To help avoid information disclosure, do not configure configuration items to monitor potentially sensitive information.

Do not configure compliance rules that use data that can be modified by end users.

If you create a compliance rule based on data that users can modify, such as registry settings for configuration choices, the compliance results will not be reliable.

Import Microsoft System Center configuration packs and other configuration data from external sources only if they have a valid digital signature from a trusted publisher.

Published configuration data can be digitally signed so that you can verify the publishing source and ensure that the data has not been tampered with. If the digital signature verification check fails, you are warned and prompted to continue with the import. Do not import unsigned data if you cannot verify the source and integrity of the data.

Implement access controls to protect reference computers.

Ensure that when an administrative user configures a registry or file system setting by browsing to a reference computer, the reference computer had not been compromised.

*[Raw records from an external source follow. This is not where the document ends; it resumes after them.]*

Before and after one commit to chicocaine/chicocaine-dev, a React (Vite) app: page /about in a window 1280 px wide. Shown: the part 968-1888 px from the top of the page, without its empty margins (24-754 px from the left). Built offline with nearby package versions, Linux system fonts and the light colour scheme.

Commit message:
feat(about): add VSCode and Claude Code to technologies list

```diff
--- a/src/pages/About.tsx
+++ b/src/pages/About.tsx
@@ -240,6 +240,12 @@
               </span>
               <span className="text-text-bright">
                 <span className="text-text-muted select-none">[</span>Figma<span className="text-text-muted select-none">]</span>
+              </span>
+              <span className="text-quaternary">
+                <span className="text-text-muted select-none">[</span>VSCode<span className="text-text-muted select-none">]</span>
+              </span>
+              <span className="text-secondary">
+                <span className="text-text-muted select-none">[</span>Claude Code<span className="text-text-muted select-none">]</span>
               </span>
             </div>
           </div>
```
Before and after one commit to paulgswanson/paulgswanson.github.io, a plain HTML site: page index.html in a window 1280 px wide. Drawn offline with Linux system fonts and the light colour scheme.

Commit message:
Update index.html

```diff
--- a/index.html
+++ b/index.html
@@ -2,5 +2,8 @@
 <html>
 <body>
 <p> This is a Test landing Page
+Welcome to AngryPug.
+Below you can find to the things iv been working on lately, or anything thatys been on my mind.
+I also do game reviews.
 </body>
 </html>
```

Secure the communication channel when you browse to a reference computer.

To prevent tampering of the data when it is transferred over the network, use Internet Protocol security (IPsec) or server message block (SMB) between the computer that runs the Configuration Manager console and the reference computer.

Restrict and monitor the administrative users who are granted the Compliance Settings Manager role-based security role.

Administrative users who are granted the Compliance Settings Manager role can deploy configuration items to all devices and all users in the hierarchy. Configuration items can be very powerful and can include, for example, scripts and registry reconfiguration.

Privacy Information for Compliance Settings

You can use compliance settings to evaluate whether your client devices are compliant with configuration items that you deploy in configuration baselines. Some settings can be automatically remediated if they out of compliance. Compliance information is sent to the site server by the management point and stored in the site database. The information is encrypted when devices send it to the management point, but it is not stored in encrypted format in the site database. Information is retained in the database until the site maintenance task Delete Aged Configuration Management Data deletes it every 90 days. You can configure the deletion interval. Compliance information is not sent to Microsoft.

By default, devices do not evaluate compliance settings. In addition, you must configure the configuration items and configuration baselines, and then deploy them to devices.

Before you configure compliance settings, consider your privacy requirements.